    Thank you, Katie! As always, you are an immense encouragement. Or your encouragements are always immense. You are of a normal size. The English language. The trouble you can get into with it.

    Thanks, peeps!

  10. I know I'm not commenting in a timely fashion, but I have read this - many times over - and it never fails to bring a grin to my face and a concurring "hum!" to my lips. I'm afraid my dancing skills have not been much tried in the ballroom setting; the only skills I have invested in are better suited for country-set dances. (I do like to waltz...) But I think those are the inkiest dances of all: whirling footstomping-revelries beside a blazing bonfire under a starry sky...

  11. Finals over at last, I have come back to writing and blogging at least a tiny bit, and I had to stop and say I loved this post. :D The dancing to ink idea was beautiful, and your character came so vibrantly to life so quickly! :) Your writing always inspires me. :D

  12. Thank you, Katherine Sophia!
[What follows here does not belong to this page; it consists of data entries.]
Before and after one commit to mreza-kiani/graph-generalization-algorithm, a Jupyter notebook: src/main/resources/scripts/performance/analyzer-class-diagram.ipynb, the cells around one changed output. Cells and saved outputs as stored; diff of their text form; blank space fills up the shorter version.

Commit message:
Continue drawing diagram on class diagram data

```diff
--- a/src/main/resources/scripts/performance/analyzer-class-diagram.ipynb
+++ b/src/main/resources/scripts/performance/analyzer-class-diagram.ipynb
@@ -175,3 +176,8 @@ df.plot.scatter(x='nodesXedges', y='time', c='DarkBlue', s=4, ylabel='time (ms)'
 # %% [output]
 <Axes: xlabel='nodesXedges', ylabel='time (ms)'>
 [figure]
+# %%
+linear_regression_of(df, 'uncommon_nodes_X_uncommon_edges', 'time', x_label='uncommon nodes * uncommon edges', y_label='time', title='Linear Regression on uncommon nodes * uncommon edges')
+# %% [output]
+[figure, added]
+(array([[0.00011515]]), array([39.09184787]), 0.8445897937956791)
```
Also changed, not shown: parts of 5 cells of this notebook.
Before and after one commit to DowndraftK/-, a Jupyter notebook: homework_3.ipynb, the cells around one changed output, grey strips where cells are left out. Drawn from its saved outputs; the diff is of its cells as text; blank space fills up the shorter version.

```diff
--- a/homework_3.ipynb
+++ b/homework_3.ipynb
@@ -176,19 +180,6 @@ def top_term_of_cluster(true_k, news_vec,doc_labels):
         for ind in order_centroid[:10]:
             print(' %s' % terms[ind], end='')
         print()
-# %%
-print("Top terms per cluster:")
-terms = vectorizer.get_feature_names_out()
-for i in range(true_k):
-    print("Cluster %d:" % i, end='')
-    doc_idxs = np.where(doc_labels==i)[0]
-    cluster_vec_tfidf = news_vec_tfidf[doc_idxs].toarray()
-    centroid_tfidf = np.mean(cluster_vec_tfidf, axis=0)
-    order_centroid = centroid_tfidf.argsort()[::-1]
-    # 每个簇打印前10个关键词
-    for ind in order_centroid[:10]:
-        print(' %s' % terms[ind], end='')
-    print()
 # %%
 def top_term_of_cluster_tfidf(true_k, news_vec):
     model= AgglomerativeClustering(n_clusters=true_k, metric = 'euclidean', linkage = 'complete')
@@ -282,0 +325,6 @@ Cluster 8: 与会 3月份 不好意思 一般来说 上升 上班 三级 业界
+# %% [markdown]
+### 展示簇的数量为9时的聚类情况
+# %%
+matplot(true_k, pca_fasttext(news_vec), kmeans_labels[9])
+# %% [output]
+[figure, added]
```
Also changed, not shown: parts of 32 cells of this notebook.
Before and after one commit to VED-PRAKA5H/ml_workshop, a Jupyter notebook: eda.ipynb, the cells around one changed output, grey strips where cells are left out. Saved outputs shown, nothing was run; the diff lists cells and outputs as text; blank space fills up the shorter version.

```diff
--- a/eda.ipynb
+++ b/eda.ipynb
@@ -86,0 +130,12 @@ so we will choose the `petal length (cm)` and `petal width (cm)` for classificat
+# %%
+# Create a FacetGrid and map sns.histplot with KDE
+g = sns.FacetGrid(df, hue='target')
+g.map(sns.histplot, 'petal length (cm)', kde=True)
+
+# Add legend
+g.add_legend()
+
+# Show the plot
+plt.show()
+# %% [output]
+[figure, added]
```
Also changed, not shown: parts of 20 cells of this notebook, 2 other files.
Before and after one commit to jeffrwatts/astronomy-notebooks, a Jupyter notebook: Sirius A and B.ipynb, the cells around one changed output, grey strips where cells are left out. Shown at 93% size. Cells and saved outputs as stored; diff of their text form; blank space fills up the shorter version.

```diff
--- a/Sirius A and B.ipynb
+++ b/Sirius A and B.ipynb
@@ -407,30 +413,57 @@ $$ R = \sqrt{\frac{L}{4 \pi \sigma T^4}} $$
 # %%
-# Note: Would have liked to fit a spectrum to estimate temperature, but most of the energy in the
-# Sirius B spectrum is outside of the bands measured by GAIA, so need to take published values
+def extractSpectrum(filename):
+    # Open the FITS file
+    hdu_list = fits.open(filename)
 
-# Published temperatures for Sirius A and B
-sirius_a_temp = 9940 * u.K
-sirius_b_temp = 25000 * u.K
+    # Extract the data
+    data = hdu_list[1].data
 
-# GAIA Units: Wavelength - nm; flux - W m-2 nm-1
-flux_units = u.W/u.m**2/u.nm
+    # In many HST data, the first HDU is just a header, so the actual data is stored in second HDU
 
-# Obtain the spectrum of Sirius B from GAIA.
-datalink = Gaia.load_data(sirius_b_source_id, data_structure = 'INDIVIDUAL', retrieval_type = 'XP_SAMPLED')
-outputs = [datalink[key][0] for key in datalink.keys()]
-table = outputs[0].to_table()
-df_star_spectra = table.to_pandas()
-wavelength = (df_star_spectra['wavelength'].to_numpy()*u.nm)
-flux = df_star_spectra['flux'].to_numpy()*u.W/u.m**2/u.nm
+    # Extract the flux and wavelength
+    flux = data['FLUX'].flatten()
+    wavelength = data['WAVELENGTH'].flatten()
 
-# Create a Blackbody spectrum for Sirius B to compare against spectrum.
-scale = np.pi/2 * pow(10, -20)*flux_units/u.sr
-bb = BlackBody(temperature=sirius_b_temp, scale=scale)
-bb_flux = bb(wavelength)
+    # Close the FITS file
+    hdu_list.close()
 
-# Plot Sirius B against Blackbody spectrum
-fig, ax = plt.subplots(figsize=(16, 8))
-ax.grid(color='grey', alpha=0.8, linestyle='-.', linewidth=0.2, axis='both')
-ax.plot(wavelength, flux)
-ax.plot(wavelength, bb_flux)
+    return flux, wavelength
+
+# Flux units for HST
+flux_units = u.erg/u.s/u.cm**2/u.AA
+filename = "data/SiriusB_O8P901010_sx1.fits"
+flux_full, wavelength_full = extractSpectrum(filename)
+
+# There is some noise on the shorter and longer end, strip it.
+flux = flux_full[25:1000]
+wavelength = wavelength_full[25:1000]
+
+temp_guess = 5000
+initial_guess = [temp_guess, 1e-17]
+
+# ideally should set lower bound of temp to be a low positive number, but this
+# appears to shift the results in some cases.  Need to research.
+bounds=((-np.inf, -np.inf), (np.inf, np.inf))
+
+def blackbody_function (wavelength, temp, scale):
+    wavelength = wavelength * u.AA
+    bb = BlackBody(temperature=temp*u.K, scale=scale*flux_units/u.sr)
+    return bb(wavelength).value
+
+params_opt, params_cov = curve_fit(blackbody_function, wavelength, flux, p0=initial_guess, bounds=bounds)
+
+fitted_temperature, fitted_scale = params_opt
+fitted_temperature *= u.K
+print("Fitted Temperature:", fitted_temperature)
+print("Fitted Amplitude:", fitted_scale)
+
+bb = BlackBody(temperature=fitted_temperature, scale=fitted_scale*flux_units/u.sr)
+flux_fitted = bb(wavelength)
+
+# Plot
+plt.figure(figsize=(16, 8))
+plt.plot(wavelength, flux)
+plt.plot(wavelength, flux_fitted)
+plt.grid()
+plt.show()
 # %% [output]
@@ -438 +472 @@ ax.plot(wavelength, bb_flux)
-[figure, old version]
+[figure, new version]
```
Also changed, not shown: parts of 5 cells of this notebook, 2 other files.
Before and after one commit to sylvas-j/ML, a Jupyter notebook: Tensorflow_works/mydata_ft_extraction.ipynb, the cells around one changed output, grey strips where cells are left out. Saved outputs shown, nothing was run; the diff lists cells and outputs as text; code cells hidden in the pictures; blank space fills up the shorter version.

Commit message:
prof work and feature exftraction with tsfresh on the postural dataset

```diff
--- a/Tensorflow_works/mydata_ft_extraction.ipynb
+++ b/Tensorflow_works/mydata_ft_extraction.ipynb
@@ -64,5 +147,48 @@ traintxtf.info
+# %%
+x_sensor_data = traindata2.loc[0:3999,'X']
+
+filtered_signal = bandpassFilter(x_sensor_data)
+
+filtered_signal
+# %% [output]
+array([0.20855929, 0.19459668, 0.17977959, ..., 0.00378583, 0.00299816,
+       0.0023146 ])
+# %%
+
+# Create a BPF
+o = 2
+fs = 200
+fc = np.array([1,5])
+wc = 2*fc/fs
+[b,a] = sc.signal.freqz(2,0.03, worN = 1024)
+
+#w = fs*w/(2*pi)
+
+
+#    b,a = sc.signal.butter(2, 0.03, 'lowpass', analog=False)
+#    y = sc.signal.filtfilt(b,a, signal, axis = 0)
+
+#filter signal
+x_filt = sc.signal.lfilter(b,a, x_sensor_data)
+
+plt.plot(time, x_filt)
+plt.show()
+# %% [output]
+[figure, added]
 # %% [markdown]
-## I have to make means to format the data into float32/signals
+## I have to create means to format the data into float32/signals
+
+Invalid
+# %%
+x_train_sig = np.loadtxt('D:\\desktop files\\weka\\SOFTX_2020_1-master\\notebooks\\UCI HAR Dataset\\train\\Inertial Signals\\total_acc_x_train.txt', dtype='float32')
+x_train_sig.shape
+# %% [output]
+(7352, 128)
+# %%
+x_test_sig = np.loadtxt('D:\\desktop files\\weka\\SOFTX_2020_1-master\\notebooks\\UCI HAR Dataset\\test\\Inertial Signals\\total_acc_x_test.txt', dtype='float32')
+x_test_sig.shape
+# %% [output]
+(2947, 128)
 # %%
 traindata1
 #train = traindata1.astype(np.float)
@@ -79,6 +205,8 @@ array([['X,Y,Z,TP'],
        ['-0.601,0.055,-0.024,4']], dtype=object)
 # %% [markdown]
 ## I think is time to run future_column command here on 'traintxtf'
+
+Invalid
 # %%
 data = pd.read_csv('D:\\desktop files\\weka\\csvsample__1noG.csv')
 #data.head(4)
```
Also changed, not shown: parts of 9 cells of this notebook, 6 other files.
I'm glad you survived finals to enjoy my bit of inspirational scribble, and I'm glad that my scribbles are inspiring. It's Christmas Eve, so have a wonderful Christmas set free from the long tedium of school. (Did I ever mention that your name is quite lovely? It has such a nice ring to it. Katherine Sophia.)